Kansas City Royals minor league pitcher Grant Gavin isn’t heading any top prospects lists or making big headlines. Is he major league material, or just another forgotten player destined for anonymity?
Kansas City Royals General Manager Dayton Moore has a lot on his offseason plate. He has to replace Ned Yost, help determine how much the Royals are willing to pay Alex Gordon for at least one more season if Gordon doesn’t retire, decide whether to pursue any free agents and face probable arbitration with Jorge Soler.
Those aren’t the only important tasks facing Moore, however. The Royals have until Nov. 20 to finalize their 40-man roster for December’s Rule 5 Draft, the annual winter Major League get-together when teams can snatch players left off other teams’ 40-man rosters by paying $50,000 (with some restrictions explained here). Setting the 40-man is difficult and risky.
Grant Gavin, the Royals’ 29th round draft choice in 2016, is Rule 5 eligible, a status which subjects the pitcher to closer offseason scrutiny by Moore and his staff. If the Royals still like him and believe he might reach Kauffman Stadium someday, they risk losing him if they don’t find a 40-man roster spot for him. Gavin is talented and known to strike out hitters with astounding frequency.
On top of that, he’s another potential Royals’ “feel good” story, a hometown-type player striving to play big-league ball at home. He grew up in nearby Platte County, played prep ball there, and put in three seasons as a reliever at Central Missouri, just an hour down the road from Kauffman Stadium.
The Royals’ Arizona rookie ball team was Gavin’s first stop after the ’16 draft. He went 3-1 with a 2.01 ERA in 13 games, but his strikeouts and control drew the most attention–in 49.1 innings, he fanned 47 and walked just five for an eye-popping 9.40 SO/W.
That performance earned him advancement to Class A Lexington and then High-A Wilmington in 2017; in 36 games, he went a combined 3-2 with a 1.79 ERA. He struck out 77 in 65.1 innings and posted a 1.79 RA9. But all was not good: in an unfortunate sign of things to come, he walked five times as many hitters as he did in his rookie season, dropping his SO/W to 3.08.
Gavin’s decline continued in a 2018 season split between Wilmington and AA Northwest Arkansas. His combined ERA rose dramatically to 3.19 and, together with his SO/W of 2.35–a remarkable drop from his rookie season–signaled control and command problems. His RA9 almost doubled.

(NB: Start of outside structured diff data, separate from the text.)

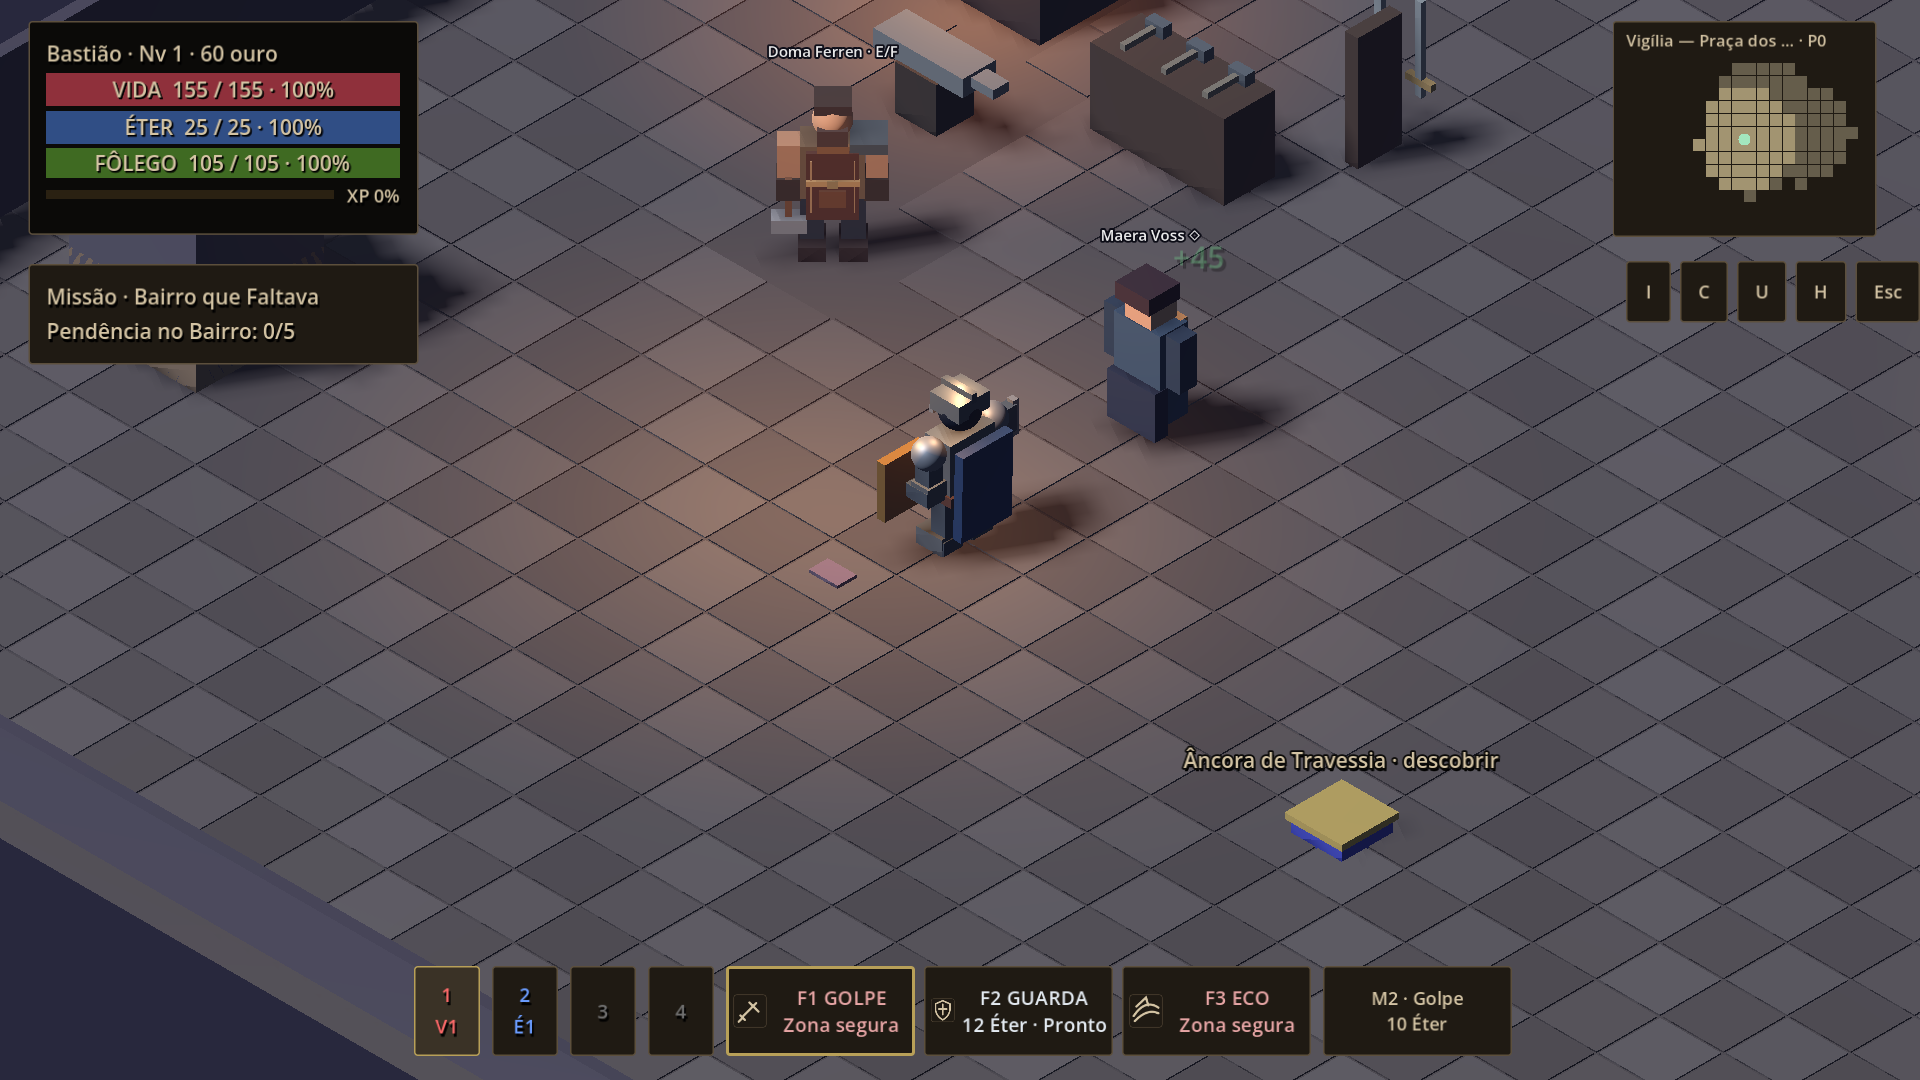
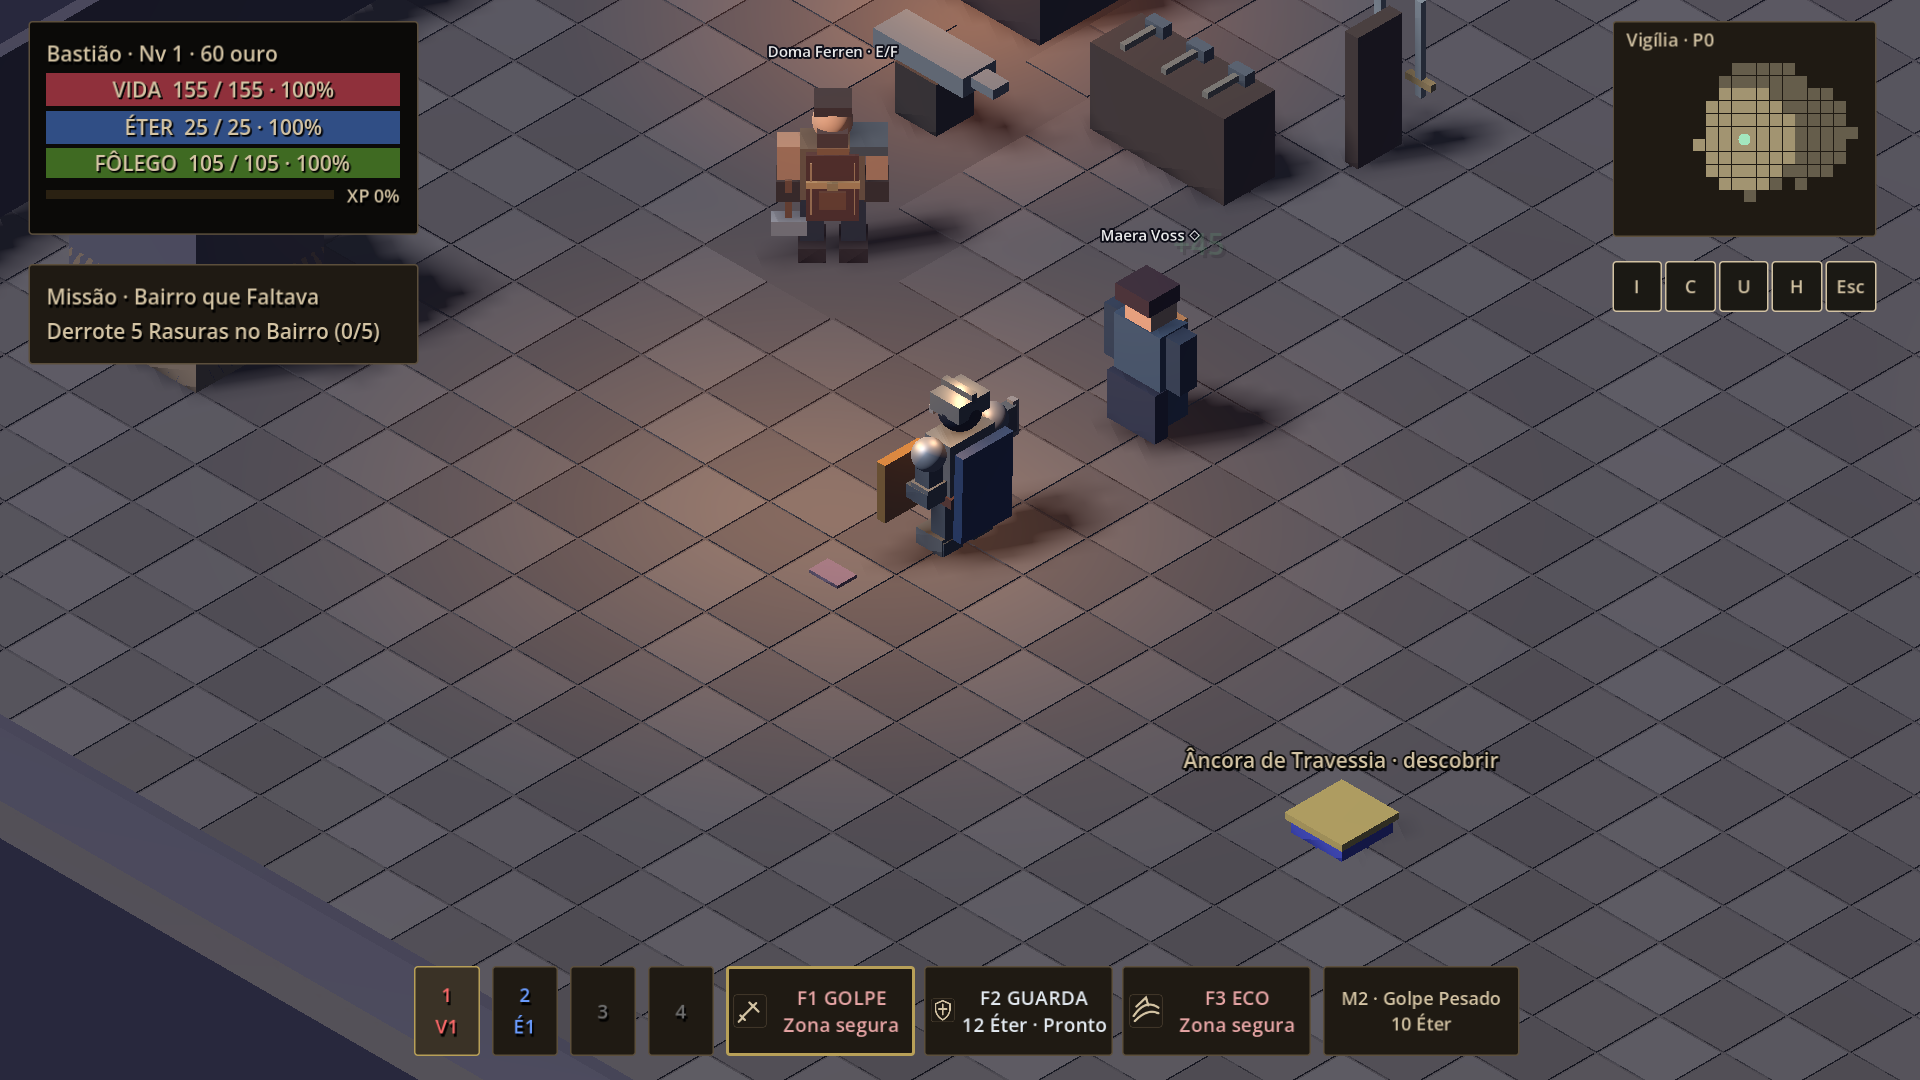
Prepare actor replacement contracts and refine archive HUD

diff --git a/docs/FASE27_VALIDATION.md b/docs/FASE27_VALIDATION.md
@@ -6,7 +6,7 @@
 
 - Validador do grafo: zero erros; IDs/cenas, entradas, retornos e caminhos críticos conferidos.
 - 21 suítes completas aprovadas, incluindo inventário/arraste, NPCs/comércio, combate, HUD, persistência, consolidação e bot10/10. Resultados em relatorios-fase20/results.json e logs *-final.log no ZIP.
-- Fase27: 138 verificações finais, incluindo ataques/custos/dano na transição, retorno seguro, buffer dos encontros, rampa/altura/raycast, navegação/porta, fog por piso, posições inválidas, migração, recompensas e XP parcial. O número pode variar com pares de rótulos visíveis; todas as falhas são explícitas.
+- Fase27: 142 verificações finais, incluindo ataques/custos/dano na transição, retorno seguro, buffer dos encontros, rampa/altura/raycast, navegação/porta, fog por piso, posições inválidas, migração, recompensas e XP parcial. O número pode variar com pares de rótulos visíveis; todas as falhas são explícitas.
 - GUI headless:157 verificações; renderizador real:169 verificações, inputs nativos, circuito completo e12 capturas reais (quatro regiões nas duas resoluções, mapa expandido, retorno a Doma e XP parcial nas duas resoluções). Inspeção visual realizada. Fixtures neutralizam movimento/colisão de combate dos inimigos; preservam piso e gravidade. Combate é testado separadamente.
 - EXE Windows exportado:32 verificações aprovadas de menu, movimento, combate, comércio, save/loot/objetos, âncoras e conexões canônicas.
 - XP50% validada no preenchimento fino e em ganho real de progressão; painel de status/missão≈260px; minimapa compacto centrado no jogador; rastreador de pendência no Bairro não usa mortes do Arquivo para completar missão.
@@ -17,10 +17,10 @@
 
 | Região | Mediana ms/frame | p95 ms/frame | Draw calls |
 |---|---:|---:|---:|
-| map_01 | 35.51 | 42.89 | 267 |
-| map_02 | 35.77 | 43.27 | 229 |
-| map_03 | 35.90 | 42.23 | 207 |
-| map_04 | 36.01 | 40.43 | 222 |
+| map_01 | 35.29 | 42.42 | 267 |
+| map_02 | 36.75 | 43.09 | 231 |
+| map_03 | 35.22 | 41.09 | 211 |
+| map_04 | 35.43 | 38.42 | 226 |
 
 Reproduzir: Godot gráfico com `--path . --script res://tools/profile_regions.gd`, em perfil AETHEL_TEST_SAVE_DIR isolado. Dados completos em docs/evidence/fase27-performance.json.
 
@@ -31,3 +31,9 @@ Playtest humano completo continua pendente. Não confundir automação gráfica 
 Mapas são estruturas greybox iniciais, sem o chefe do Arquivo, cutscenes, decisão canônica ou campanha completa. Perfil de desempenho ainda requer otimização e medições na máquina do jogador. Avisos ambientais de certificados/cache/editor e avisos de encerramento de ObjectDB em algumas suítes estão nos logs; nenhuma falha crítica de GDScript passou nas validações finais.
 
 A planilha fornecida não foi alterada nem marcada como concluída. As restrições são respeitadas pela implementação: mesmos donos de estado, combate e save; layout usa âncoras da viewport. Alterações funcionais da Fase27 (navegação, segurança e contador regional) estão separadas da reorganização visual na documentação.
+
+## Revisão de personagens e HUD do Arquivo
+
+Recursos de contrato preservam as cápsulas existentes e instalam âncoras fora dos modelos. Troca efetiva do modelo do Bastião testada com posição, HP e forma física preservados. Registro de estados e ordem de produção em ART_REGISTRY.md, sem aprovações artísticas presumidas. Campeã e Elite recebem cristas e cores diferentes; Rasuras comuns também exibem nome. Oclusão verifica até quatro obstáculos sucessivos próximos, preservando piso e colisões.
+
+Fila alinhada à margem do minimapa; nomes curtos no mapa compacto; objetivo explicita Rasuras e Bairro; M2 Golpe Pesado; portal com contorno e texto ampliado; aviso de XP acima do modelo. Os 50 XP da captura foram injetados na fixture por gain_xp(50), sem inimigo derrotado: exercício de teste da barra, não recompensa narrativa.

diff --git a/docs/ART_REGISTRY.md b/docs/ART_REGISTRY.md
@@ -1,0 +1,30 @@
+# Contrato e registro de arte
+
+Todos os elementos abaixo continuam **protótipos sem aprovação artística**. Código procedural animado não equivale a rig ou animação final aprovada.
+
+| Elemento | Estado | Movimento disponível | Próximo passo |
+|---|---|---|---|
+| Bastião | Protótipo procedural | idle, deslocamento e ações procedurais | Modelo de referência da escala, depois rig |
+| Rasura comum | Protótipo procedural roxo | flutuação procedural | Modelo da família |
+| Rasura Campeã | Variação procedural azul, cristas curtas | flutuação procedural | Derivar da família aprovada |
+| Rasura Elite | Variação procedural dourada, cristas altas | flutuação procedural | Derivar da família aprovada |
+| Maera Voss | Protótipo procedural | idle procedural | Modelo e retrato originais |
+| Doma Ferren | Protótipo procedural | idle procedural | Modelo e retrato originais |
+| Lyra e Sera | Não implementadas nesta base | Nenhuma | Validar cânone e especificação antes de implementar |
+| Vigília, Bairro, Pátio e Arquivo | Geometria inicial | Não se aplica | Kit modular original após contratos dos atores |
+
+## Substituição
+
+`AethelActorPresentationContract` e os recursos `data/characters/*_contract.tres` definem dimensões em metros, eixo Y para cima, origem nos pés e âncoras `feet`, `weapon`, `label`, `health`. Instalado no ator, fora do modelo. Herói: cápsula 0,32 m × 1,60 m; Rasura: 0,34 m × 1,60 m multiplicada por 1/1,2/1,45; Doma: 0,40 m × 1,80 m. Maera usa seleção/interação, sem colisão física adicionada. Nenhuma dimensão de gameplay foi alterada.
+
+O modelo é filho substituível (`BastiaoVisual/Model`, `RasuraVisual`, `MaeraVisual`, `DomaVisual`). `AethelCharacterVisual.replace_model` troca a apresentação do herói sem recriar o ator. NPCs e Rasuras mantêm seus filhos visuais independentes. Importar com pés na origem e escala unitária antes do multiplicador da categoria. Equipamento esquelético deverá ligar os sockets do rig às âncoras; marcadores preparados não constituem rig implementado.
+
+Colisão, seleção, NavigationAgent, estatísticas, alcance e eventos de dano permanecem no ator. Nunca importar CollisionShape, scripts de combate ou NavigationAgent dentro do modelo. Testar troca com cápsula, posição e recursos inalterados antes de aprovar cada asset.
+
+Ordem: Bastião → família Rasura → NPCs confirmados no cânone → kit modular. Herói tem armadura e equipamento; NPCs usam roupa e cor própria; Rasuras têm manto flutuante, Campeã cristas curtas azuis e Elite cristas altas douradas. Cor não é a única indicação de categoria.
+
+## Revisão da captura do Arquivo
+
+Os +50 XP foram gerados explicitamente por `Progression.gain_xp(50)` na fixture gráfica para verificar preenchimento e percentual. Não são recompensa de inimigo nem ganho espontâneo em gameplay. O aviso agora nasce acima do modelo. O rastreador explicita Rasuras e Bairro; M2 usa Golpe Pesado; cabeçalho compacto usa Arquivo/Pátio/Bairro/Vigília; fila compartilha a borda do minimapa. Rótulos de portal têm contorno e maior tamanho.
+
+Oclusão testa torso de inimigos próximos e até quatro obstáculos sucessivos. A HUD continua sobre a cena: transparência de parede não faz inimigos aparecerem por cima do minimapa. Não revelar nomes através da HUD; alvo selecionado continua identificado no painel de alvo. Playtest humano e arte definitiva permanecem pendentes.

A post-season assignment to the Arizona Fall League, typically a good sign for prospects, turned out to be a mixed bag for Gavin. His 1.50 ERA over 12 innings in nine games was promising on the surface, but his RA9 rose once again, this time to 5.25, and five walks and seven strikeouts dropped his SO/W to 1.40.

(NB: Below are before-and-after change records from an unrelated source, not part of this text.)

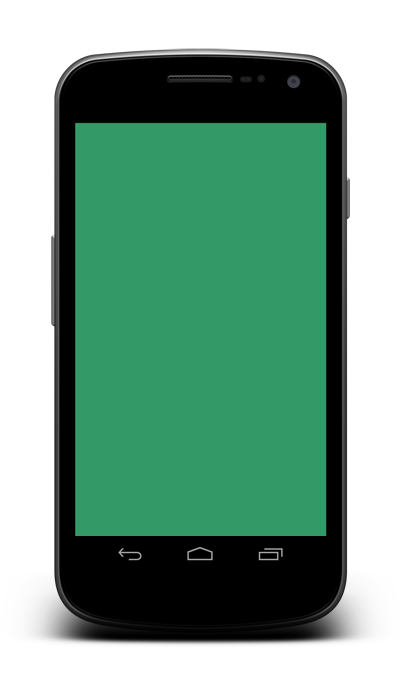
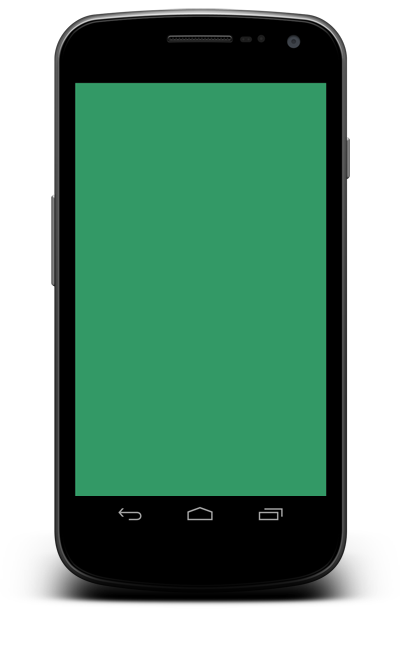
Smaller changes

diff --git a/TweeWebb/Content/Site.css b/TweeWebb/Content/Site.css
@@ -5,6 +5,12 @@ body {
     background-color: #dfdfdf;
     background-image: url(/Content/images/large_bg.jpg);
     background-repeat: repeat-x;
+    overflow: hidden;
+    height: 100%;
+}
+
+html {
+    height: 100%;
 }
 
 header,
@@ -66,14 +72,14 @@ textarea {
 }
 
 .phone-shadow {
-    height: 695px;
+    height: 655px;
     width: 400px;
     position: relative;
     background: url(/Content/images/phone/port_shadow.png);
 }
 
 .phone-wrapper {
-    height: 695px;
+    height: 655px;
     width: 400px;
     position: relative;
     background: url(/Content/images/phone/port_back_shadow.png);
@@ -83,7 +89,7 @@ textarea {
     height: 695px;
     width: 400px;
     position: absolute;
-    top: 1px;
+    top: -41px;
     background: url(/Content/images/phone/port_fore.png);
 }
 
@@ -93,7 +99,7 @@ textarea {
 }
 
 ul.pitch {
-    margin: 0;
+    margin: 20px 0 0 0;
     padding: 0;
     list-style-type: none;
 }
@@ -113,7 +119,7 @@ div.pitch-row {
 
     div.pitch-row .information {
         position: absolute;
-        top: 0;
+        top: 10px;
         left: 115px;
     }
 
@@ -125,9 +131,7 @@ div.pitch-row {
     height: 100px;
     background-size: 100px;
     background-position: left center;
-    -webkit-transition: opacity 1s ease;
     background-repeat: no-repeat;
-    cursor: default;
     position: relative;
 }
 
@@ -136,9 +140,12 @@ div.pitch-row {
     width: 100%;
     background-size: 100px;
     background-position: left center;
+    transition: opacity 1s ease;
+    -moz-transition: opacity 1s ease;
     -webkit-transition: opacity 1s ease;
+    -o-transition: opacity 1s ease;
     background-repeat: no-repeat;
-    cursor: default;
+    cursor: pointer;
     position: absolute;
 }
 
@@ -150,9 +157,23 @@ div.pitch-row {
     background-image: url(/Content/images/icons/cloud.png);
 }
 
-.background.cloud:hover {
-    opacity: 0;
+    .background.cloud:hover {
+        opacity: 0;
+    }
+
+
+    .pitch-row.totop {
+    background-image: url(/Content/images/icons/totop-alt.png);
 }
+
+.background.totop {
+    background-image: url(/Content/images/icons/totop.png);
+}
+
+    .background.totop:hover {
+        opacity: 0;
+    }
+
 
 .pitch-row.design {
     background-image: url(/Content/images/icons/design-alt.png);
@@ -162,9 +183,9 @@ div.pitch-row {
     background-image: url(/Content/images/icons/design.png);
 }
 
-.background.design:hover {
-    opacity: 0;
-}
+    .background.design:hover {
+        opacity: 0;
+    }
 
 .pitch-row.community {
     background-image: url(/Content/images/icons/community-alt.png);
@@ -174,9 +195,9 @@ div.pitch-row {
     background-image: url(/Content/images/icons/community.png);
 }
 
-.background.community:hover {
-    opacity: 0;
-}
+    .background.community:hover {
+        opacity: 0;
+    }
 
 .pitch-row.download {
     background-image: url(/Content/images/icons/download-alt.png);
@@ -186,9 +207,9 @@ div.pitch-row {
     background-image: url(/Content/images/icons/download.png);
 }
 
-.background.download:hover {
-    opacity: 0;
-}
+    .background.download:hover {
+        opacity: 0;
+    }
 
 .pitch-row.profile {
     background-image: url(/Content/images/icons/profiles-alt.png);
@@ -198,39 +219,50 @@ div.pitch-row {
     background-image: url(/Content/images/icons/profiles.png);
 }
 
-.background.profile:hover {
-    opacity: 0;
-}
-
-/*.pitch-row.design {
-    background-image: url(/Content/images/icons/design.png);
-}
-
-    .pitch-row.design:hover {
-        background-image: url(/Content/images/icons/design-alt.png);
+    .background.profile:hover {
+        opacity: 0;
     }
 
-.pitch-row.community {
-    background-image: url(/Content/images/icons/community.png);
+.container.page {
+    height: 100%;
 }
 
-    .pitch-row.community:hover {
-        background-image: url(/Content/images/icons/community-alt.png);
-    }
-
-
-.pitch-row.download {
-    background-image: url(/Content/images/icons/download.png);
+.container.page h1 {
+    margin-top: 120px;
+    border-bottom: 1px solid #333;
 }
 
-    .pitch-row.download:hover {
-        background-image: url(/Content/images/icons/download-alt.png);
-    }
 
-.pitch-row.profiles {
-    background-image: url(/Content/images/icons/profiles.png);
+#nagging-nav {
+    width: 100%;
+    height: 105px;
+    position: fixed;
+    top: 0;
+    z-index: 200;
+    display: none;
 }
 
-    .pitch-row.profiles:hover {
-        background-image: url(/Content/images/icons/profiles-alt.png);
-    }*/
+#nagging-link-holder {
+    width: 960px;
+    text-align: center;
+    margin-left: auto;
+    margin-right: auto;
+    height: 100%;
+}
+
+#nagging-link-holder ul {
+    margin: 0;
+    padding:0;
+    list-style-type: none;
+}
+#nagging-link-holder ul li {
+    margin: 0px 10px;
+    width: 100px;
+    height: 100px;
+    float: left;
+}
+
+#nagging-link-holder ul li p{
+    margin-top: 100px;
+    font-weight: bold;
+}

Not surprisingly, Gavin’s 2018 performance didn’t earn him a promotion to AAA Omaha. His troubles continued at Northwest Arkansas–his ERA ballooned to 5.99 in eight April appearances; in May, he walked eight in 9.1 innings and his ERA for the month was 5.80.
But the 2016-2017 form that made Gavin known as a promising prospect returned in June and July. He didn’t allow a run in five June appearances, setting the stage for July when he struck out 17 in 10 innings and posted an eight-game 1.80 ERA. Although Gavin’s performance declined slightly in August, he still finished 2019 with 73 strikeouts in 52.1 innings and improved his SO/W to 2.92; although his 3.61 ERA and 4.82 RA9 were higher than previous marks, they were skewed by his poor April and May performances.
Gavin recaptured the promise of his first two seasons midway through 2019. Now 24, he faces two critical career crossroads — the Rule 5 draft and his fifth professional season. A Nov. 20 spot on the Royals’ 40-man roster, and the Rule 5 protection it would bring, seem unlikely for Gavin; although the Rule 5 Draft can be unpredictable, don’t look for another team to pick him up.
Instead, expect Gavin to start his fifth pro campaign at Northwest Arkansas. On the strength of his mid-2019 resurgence, Gavin shouldn’t be considered a forgotten man adrift in the organization. The Kansas City Royals need capable relievers; improved command and a season consistent with his mid-summer of 2019 could put Gavin back on the road to home. And home is where Kauffman Stadium is.